Extraterritoriality

Generally, German and EU competition law applies to any anticompetitive conduct that has either taken place in Germany or caused any harm in Germany. Competition damages claims can be brought before German courts if the defendant is located in Germany, if the cartel activities have taken place in Germany or if the harm has been suffered in Germany. If a cartel consists of cartel participants domiciled in Germany and abroad, which are jointly and severally liable, international jurisdiction for compensation actions against the foreign cartel participants in Germany will result from Article 8(1) of the Brussels Regulation. Accordingly, a foreign defendant can also be sued in Germany, as the cartel provides the necessary connection. In international cartel cases, actions can be brought against all defendants; if one defendant can be sued in Germany, this 'anchor defendant' is sufficient to establish jurisdiction. Jurisdiction remains for the remaining foreign defendants even if the only anchor defendant ends its case by settlement.27

Standing

Any person or company having suffered harm can bring a private damages case in Germany. In addition to direct customers who purchased the cartelised goods or services directly from the cartelists or their competitors, indirect customers can also generally sue. In its landmark judgment in the ORWI case in 2011,28 the BGH stated that, under the German and European competition law rules, indirect purchasers and all those harmed by the infringement are entitled to claim damages. Regarding substantive law, it is now also clear from Section 33c of the GWB that indirect purchasers are entitled to claim damages. In its decision in January 2020,29 the BGH expanded the group of claimants that is entitled to seek damages, including by reference to the ECJ.30 The Court made it clear that it applies the European law requirements specified by the ECJ in the case at hand by way of an adjusted interpretation of the 'affected persons' criterion. This criterion is fulfilled if the claimant proves that it has purchased goods that were covered by the cartel. However, for indirect purchases it is more difficult to substantiate damage caused by the cartel in practice. But, as set out in Section 33c of the GWB, it is presumed that an overcharge paid by a direct purchaser has been passed on to indirect purchasers under specific circumstances.

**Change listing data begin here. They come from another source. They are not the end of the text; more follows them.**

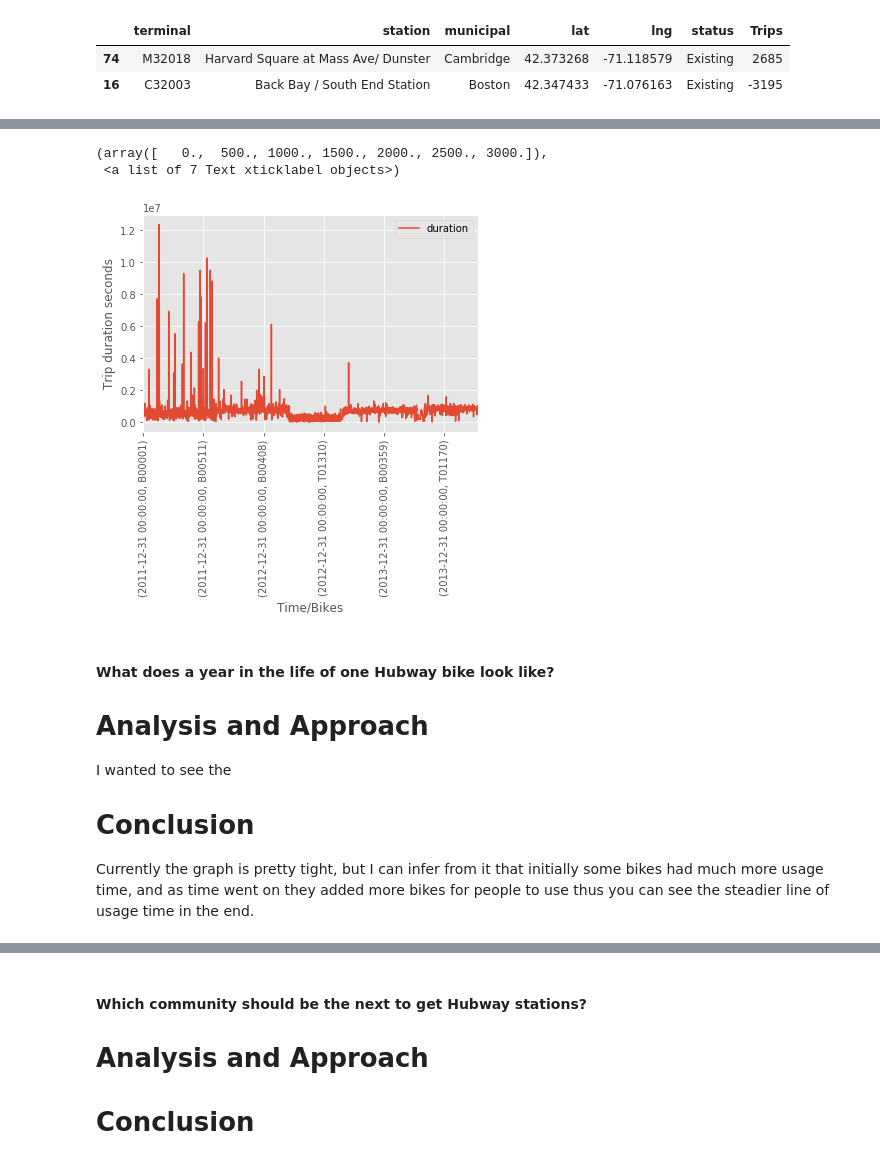
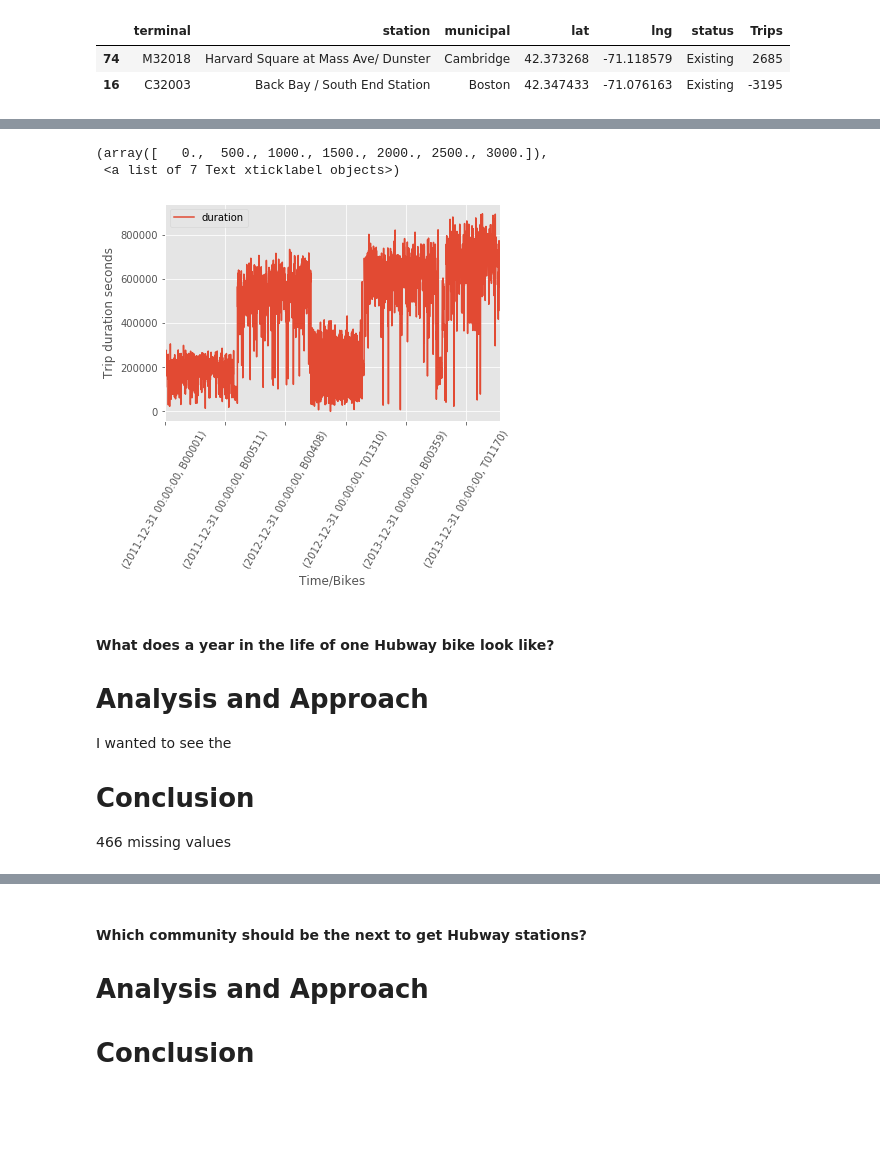
Before and after one commit to jisanos/Hubway-Data-Visualization-Challenge, a Jupyter notebook: Exam_Script.ipynb, the cells around one changed output, grey strips where cells are left out. Saved outputs shown, nothing was run; the diff lists cells and outputs as text; code cells hidden in the pictures; blank space fills up the shorter version.

```diff
--- a/Exam_Script.ipynb
+++ b/Exam_Script.ipynb
@@ -635,9 +640,16 @@ Bike_trips_fill=Trips[['bike_nr','start_date','duration']].fillna(method='ffill'
+# %%
+#Only grabbing bike number, start dates and duratiion
+Bike_trips_fill=Trips[['bike_nr','start_date','duration']]
 # %%
 #setting the index by Bike number and start date
 Total_trip_time_per_bike = Bike_trips_fill.set_index(['bike_nr','start_date'])
 Total_trip_time_per_bike = Total_trip_time_per_bike.sort_index()
 
-#Summing the duration of each bike per year per bike
+#Only grabbing trips that were at most an hour long
+
+Total_trip_time_per_bike = Total_trip_time_per_bike.loc[(Total_trip_time_per_bike.duration > 0) &
+                                                        (Total_trip_time_per_bike.duration < 3600)]
+#Summing the trip duration taken on each bike
 Total_trip_time_per_bike_year = Total_trip_time_per_bike.groupby([pd.Grouper(level='start_date', freq='Y'),pd.Grouper(level='bike_nr')]).sum()
 # %%
 Total_trip_time_per_bike_year.head()
@@ -658,12 +680,12 @@ Total_trip_time_per_bike_year[Total_trip_time_per_bike_year.duration == Total_tr
 # %%
 Total_trip_time_per_bike_year.plot()
 plt.ylabel('Trip duration seconds')
 plt.xlabel('Time/Bikes')
-plt.xticks(rotation='vertical')
+plt.xticks(rotation=60)
 # %% [output]
 (array([   0.,  500., 1000., 1500., 2000., 2500., 3000.]),
  <a list of 7 Text xticklabel objects>)
-[figure, old version]
+[figure, new version]
 # %% [markdown]
 #### What does a year in the life of one Hubway bike look like?
 
@@ -672,7 +694,6 @@ plt.xticks(rotation='vertical')
 I wanted to see the
 
 # Conclusion
-
-Currently the graph is pretty tight, but I can infer from it that initially some bikes had much more usage time, and as time went on they added more bikes for people to use thus you can see the steadier line of usage time in the end.
+466 missing values
 # %%
 #Grouping trips by subscription type and starting station. Counting how many trips
```
Also changed, not shown: parts of 36 cells of this notebook.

The process of discovery

In German civil procedure there is no discovery procedure comparable to common law jurisdictions. Therefore, the concept of legal privilege is rather of little relevance in German civil procedure (see also Section XI). According to German civil procedure law, generally each party must present and prove the facts favourable to its legal position; in particular, by means of submitting documents, witnesses or expert opinions. Until 2017, there were no specific rules on evidence in private antitrust disputes. Claimants therefore had to rely on a set of rarely used provisions31 that theoretically allowed courts to order defendants or third parties to produce certain documents. The German judicial culture, however, is rather averse to disclosure, and these provisions have been used sparingly.

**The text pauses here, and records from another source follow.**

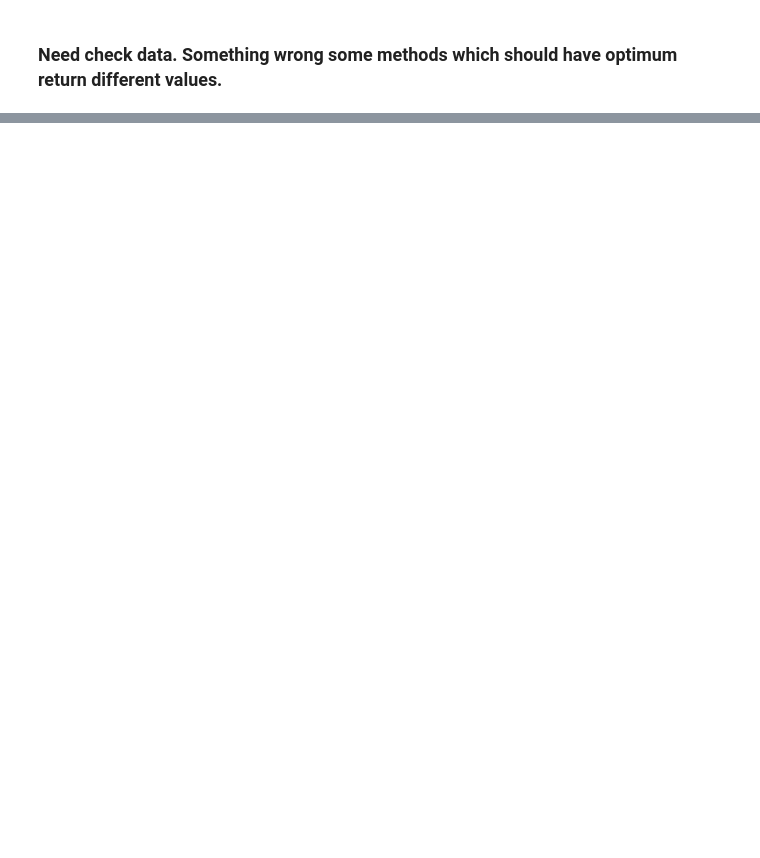
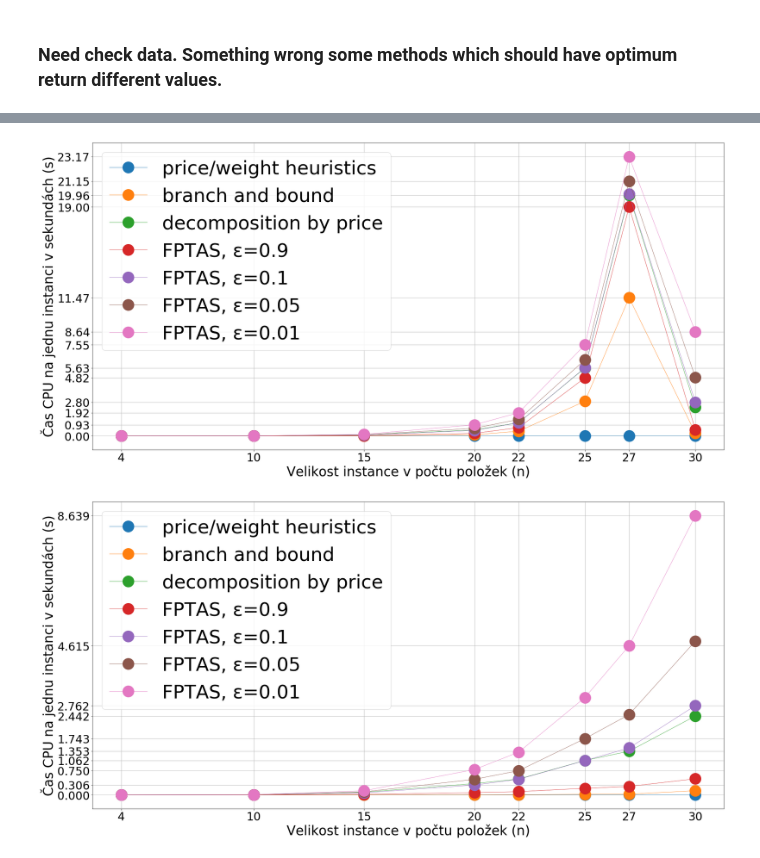
Before and after one commit to martilad/MI-PAA2018, a Jupyter notebook: task2/graphMake.ipynb, the cells around one changed output, grey strips where cells are left out. Saved outputs shown, nothing was run; the diff lists cells and outputs as text; code cells hidden in the pictures; blank space fills up the shorter version.

```diff
--- a/task2/graphMake.ipynb
+++ b/task2/graphMake.ipynb
@@ -56 +94,15 @@ def do_plot(sizeX, sizeY, index, data, xLabel, yLabel, file, yTicks = 30, dataDi
+# %%
+do_plot(30, 15, timeMean.index, timeMean[['tH','tBB','tDC', 'tFPTASeps0.9','tFPTASeps0.1','tFPTASeps0.05','tFPTASeps0.01' ]],
+        "Velikost instance v počtu položek (n)",
+        "Čas CPU na jednu instanci v sekundách (s)",
+        ['price/weight heuristics', 'branch and bound', 'decomposition by price', 'FPTAS, ε=0.9',
+        'FPTAS, ε=0.1', 'FPTAS, ε=0.05', 'FPTAS, ε=0.01'], "FPTASavg.pdf", 30, 1000)
+do_plot(30, 15, timeMean.index, timeMedian[['tH','tBB','tDC', 'tFPTASeps0.9','tFPTASeps0.1','tFPTASeps0.05','tFPTASeps0.01' ]],
+        "Velikost instance v počtu položek (n)",
+        "Čas CPU na jednu instanci v sekundách (s)",
+        ['price/weight heuristics', 'branch and bound','decomposition by price', 'FPTAS, ε=0.9',
+        'FPTAS, ε=0.1', 'FPTAS, ε=0.05', 'FPTAS, ε=0.01'], "FPTASmean.pdf", 30, 1000)
+# %% [output]
+[figure, added]
+[figure, added]
 # %%
```
Also changed, not shown: parts of 11 cells of this notebook.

In 2017, however, significant changes to the procedural rules on the disclosure of evidence were introduced with Section 33g of the GWB.32 In general, both plaintiffs and defendants can demand access to information held by others.33 Restrictions only apply to leniency statements and admissions in connection with settlement discussions with competition authorities. The same applies to access to the files of a competition authority. Communications between the accused and internal or external lawyers can be found in the file of the FCO, as the concept of attorney–client privilege does not exist when the FCO conducts cartel investigations and seizes documents. The FCO is entitled to seize all documents in the possession of the in-house counsel unless they are defence correspondence. Defence correspondence is correspondence that is produced with the knowledge of, and directly relates to the actual defence in, quasi-criminal cartel investigations or other cartel proceedings that may lead to the imposition of a fine. Pursuant to Section 33g(6) of the GWB, documents in the possession of the defendant's outside counsel are protected and cannot be seized.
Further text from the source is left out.